Abdullah al-Mansouri, the brother of Tawfiq al-Mansouri, told CPJ via messaging app that he has not been allowed to visit his brother for long stretches of time, and that male family members are often barred from visiting the detainees. Other family members are permitted more frequent, albeit brief, visits. Al-Mansouri added that he and the other relatives have not been allowed to visit his brother at all during Ramadan, and that Houthi authorities refused to allow them to deliver food, clothing, or medicine. Al-Mansouri said he fears the journalists will be executed as a result of the proceedings.
In an undated written document detailing the conditions of journalists sent to CPJ, al-Mansouri said that at certain points the Houthis only permit female relatives to visit the detained journalists, and that the visits are always conducted with a Houthi gunman present.
Al-Mansouri wrote in the document that the Houthi captors allowed his brother to make one phone call to the family since he was detained, and that his brother is currently suffering from a heart ailment and shortness of breath.
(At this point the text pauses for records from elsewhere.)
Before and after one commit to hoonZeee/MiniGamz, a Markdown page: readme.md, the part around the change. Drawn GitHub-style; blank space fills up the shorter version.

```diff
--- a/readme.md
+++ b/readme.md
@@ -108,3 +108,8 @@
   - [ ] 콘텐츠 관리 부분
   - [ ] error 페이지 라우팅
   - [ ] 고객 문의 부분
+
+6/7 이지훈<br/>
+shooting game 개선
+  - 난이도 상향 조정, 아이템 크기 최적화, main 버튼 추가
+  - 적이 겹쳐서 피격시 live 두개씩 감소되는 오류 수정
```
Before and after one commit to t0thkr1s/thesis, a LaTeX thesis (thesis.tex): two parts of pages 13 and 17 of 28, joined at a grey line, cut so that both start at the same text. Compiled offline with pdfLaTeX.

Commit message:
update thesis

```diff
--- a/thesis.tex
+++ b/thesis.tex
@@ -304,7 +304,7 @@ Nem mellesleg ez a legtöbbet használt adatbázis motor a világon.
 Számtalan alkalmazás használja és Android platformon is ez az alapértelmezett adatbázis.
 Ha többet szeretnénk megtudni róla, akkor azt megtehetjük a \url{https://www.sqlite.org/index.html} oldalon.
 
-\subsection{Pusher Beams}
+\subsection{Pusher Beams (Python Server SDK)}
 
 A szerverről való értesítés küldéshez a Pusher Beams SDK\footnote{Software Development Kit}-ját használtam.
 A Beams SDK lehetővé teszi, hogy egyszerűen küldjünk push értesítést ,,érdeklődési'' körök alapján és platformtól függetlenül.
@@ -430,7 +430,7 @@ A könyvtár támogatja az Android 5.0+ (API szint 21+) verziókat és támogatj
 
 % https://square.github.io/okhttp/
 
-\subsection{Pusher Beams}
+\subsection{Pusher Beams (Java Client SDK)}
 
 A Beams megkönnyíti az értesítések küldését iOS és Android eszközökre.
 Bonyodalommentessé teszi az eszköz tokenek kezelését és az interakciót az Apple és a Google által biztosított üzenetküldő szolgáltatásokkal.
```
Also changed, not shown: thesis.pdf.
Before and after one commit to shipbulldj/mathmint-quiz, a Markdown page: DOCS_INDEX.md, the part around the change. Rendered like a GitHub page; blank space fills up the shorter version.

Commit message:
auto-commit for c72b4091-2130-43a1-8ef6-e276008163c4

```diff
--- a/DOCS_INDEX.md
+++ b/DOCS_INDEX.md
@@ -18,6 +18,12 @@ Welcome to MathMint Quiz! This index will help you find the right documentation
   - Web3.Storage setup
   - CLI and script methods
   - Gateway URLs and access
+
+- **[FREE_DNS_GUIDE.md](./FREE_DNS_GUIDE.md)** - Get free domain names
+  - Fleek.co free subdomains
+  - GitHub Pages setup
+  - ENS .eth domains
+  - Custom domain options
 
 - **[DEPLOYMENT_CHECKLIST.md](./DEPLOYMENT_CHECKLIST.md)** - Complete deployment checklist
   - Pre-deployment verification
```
Al-Mansouri also wrote that the nine journalists detained along with his brother in the same cell suffer from ailments including chronic headaches, hearing loss, dizziness, and severe stomach pain as a result of malnutrition and abuse in Houthi custody.
Sabra told CPJ that he has only been able to meet with the journalists twice, in September 2018 and November 2018, and is unable to communicate freely with them. According to Sabra, the Houthis forbid lawyers from being present during interrogations, and since November 2018 he has received news of their ill-treatment from the relatives who are allowed to visit them.
The Houthis have detained additional journalists, according to CPJ reporting. Journalists and media outlets have also suffered from airstrikes, arson attacks, arbitrary detentions, and other press freedom violations by both sides in the Yemeni conflict.